**Work to be completed**
Scan the records for "with" and copy each line that contains it.

____

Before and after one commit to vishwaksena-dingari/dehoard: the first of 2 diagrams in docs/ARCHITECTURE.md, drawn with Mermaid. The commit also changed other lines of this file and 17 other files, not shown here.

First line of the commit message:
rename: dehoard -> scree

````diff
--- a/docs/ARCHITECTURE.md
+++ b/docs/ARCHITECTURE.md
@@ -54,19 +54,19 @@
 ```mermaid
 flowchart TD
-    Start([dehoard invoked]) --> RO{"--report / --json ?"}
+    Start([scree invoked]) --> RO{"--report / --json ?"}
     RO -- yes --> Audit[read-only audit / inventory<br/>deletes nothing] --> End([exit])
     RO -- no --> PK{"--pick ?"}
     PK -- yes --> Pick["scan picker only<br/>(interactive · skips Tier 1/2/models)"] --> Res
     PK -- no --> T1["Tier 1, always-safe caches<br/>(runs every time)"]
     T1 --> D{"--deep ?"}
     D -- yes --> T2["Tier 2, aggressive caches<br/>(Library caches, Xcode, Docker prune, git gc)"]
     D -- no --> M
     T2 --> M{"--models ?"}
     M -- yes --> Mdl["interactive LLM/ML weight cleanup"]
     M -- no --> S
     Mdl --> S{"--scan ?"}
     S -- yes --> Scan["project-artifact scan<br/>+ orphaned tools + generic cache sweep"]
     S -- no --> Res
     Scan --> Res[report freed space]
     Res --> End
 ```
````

____

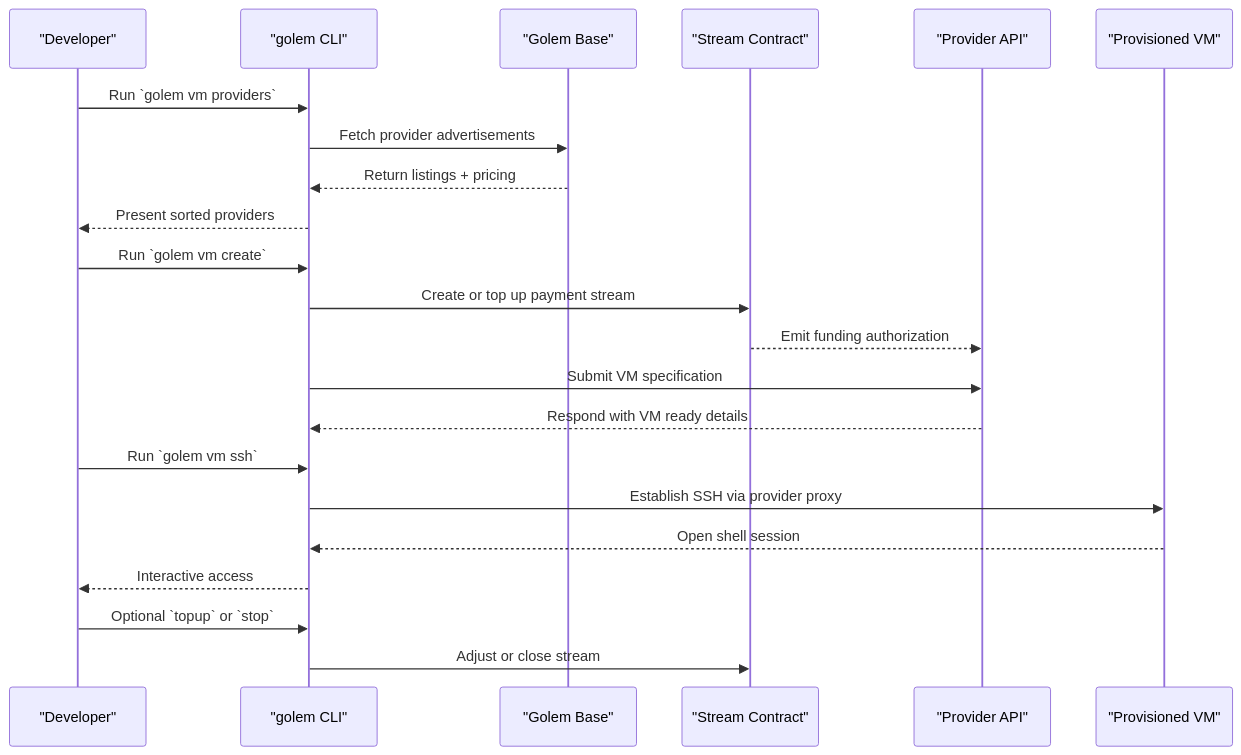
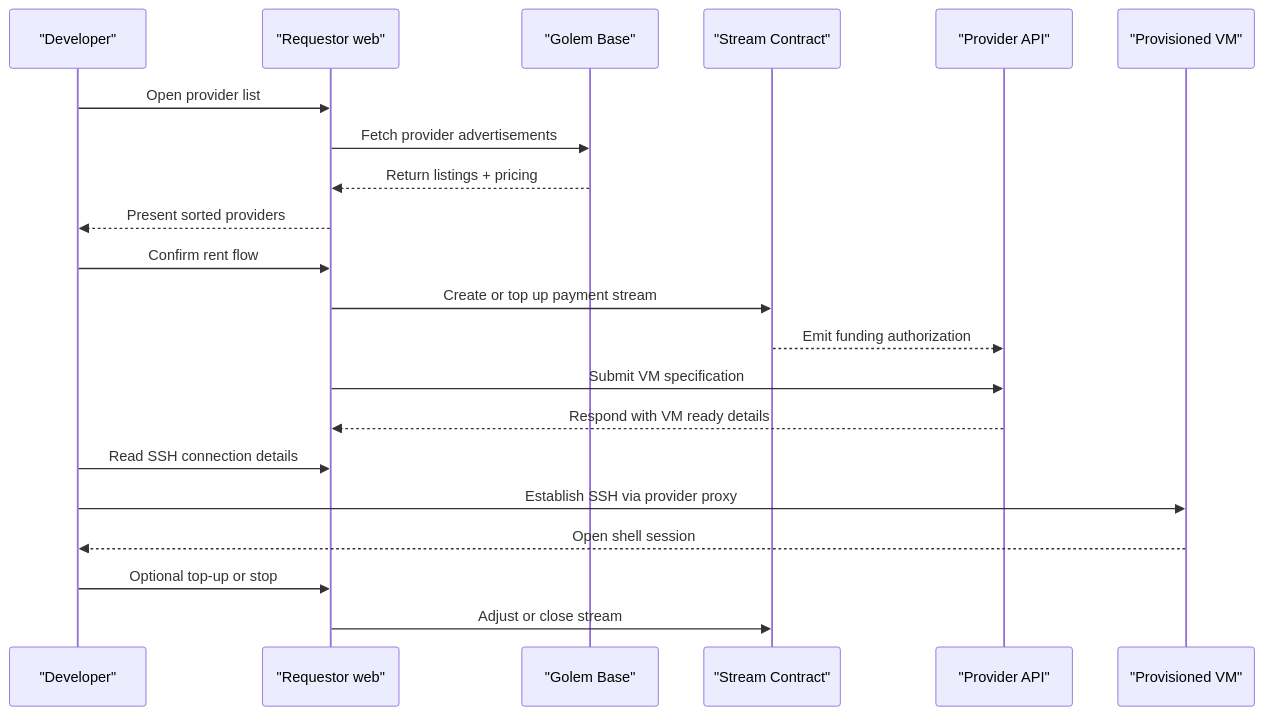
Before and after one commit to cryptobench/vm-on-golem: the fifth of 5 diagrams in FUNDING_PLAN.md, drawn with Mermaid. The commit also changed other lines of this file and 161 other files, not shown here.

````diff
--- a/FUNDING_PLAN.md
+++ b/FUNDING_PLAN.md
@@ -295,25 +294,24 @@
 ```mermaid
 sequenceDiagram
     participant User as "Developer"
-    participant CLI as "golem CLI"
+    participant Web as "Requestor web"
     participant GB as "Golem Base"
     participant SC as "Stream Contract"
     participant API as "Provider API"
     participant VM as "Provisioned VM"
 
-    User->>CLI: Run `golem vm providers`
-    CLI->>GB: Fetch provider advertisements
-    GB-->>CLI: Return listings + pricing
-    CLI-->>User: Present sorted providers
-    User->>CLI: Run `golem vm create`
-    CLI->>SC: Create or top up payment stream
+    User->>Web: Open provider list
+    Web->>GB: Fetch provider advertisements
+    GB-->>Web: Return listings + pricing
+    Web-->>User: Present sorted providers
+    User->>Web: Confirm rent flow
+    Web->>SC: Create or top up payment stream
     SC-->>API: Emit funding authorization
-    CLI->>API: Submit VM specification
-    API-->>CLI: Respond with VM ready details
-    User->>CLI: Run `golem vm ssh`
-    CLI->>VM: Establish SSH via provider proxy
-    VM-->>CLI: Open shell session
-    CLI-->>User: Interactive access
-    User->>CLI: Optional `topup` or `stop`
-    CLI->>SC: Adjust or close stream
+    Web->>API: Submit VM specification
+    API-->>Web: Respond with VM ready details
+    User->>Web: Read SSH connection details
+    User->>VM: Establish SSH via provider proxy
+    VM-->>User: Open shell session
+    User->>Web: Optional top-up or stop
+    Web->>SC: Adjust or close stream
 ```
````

____

**Finished exercise**
Before and after one commit to vishwaksena-dingari/dehoard: the first of 2 diagrams in docs/ARCHITECTURE.md, drawn with Mermaid. The commit also changed other lines of this file and 17 other files, not shown here.
Before and after one commit to cryptobench/vm-on-golem: the fifth of 5 diagrams in FUNDING_PLAN.md, drawn with Mermaid. The commit also changed other lines of this file and 161 other files, not shown here.
-    API-->>CLI: Respond with VM ready details
+    API-->>Web: Respond with VM ready details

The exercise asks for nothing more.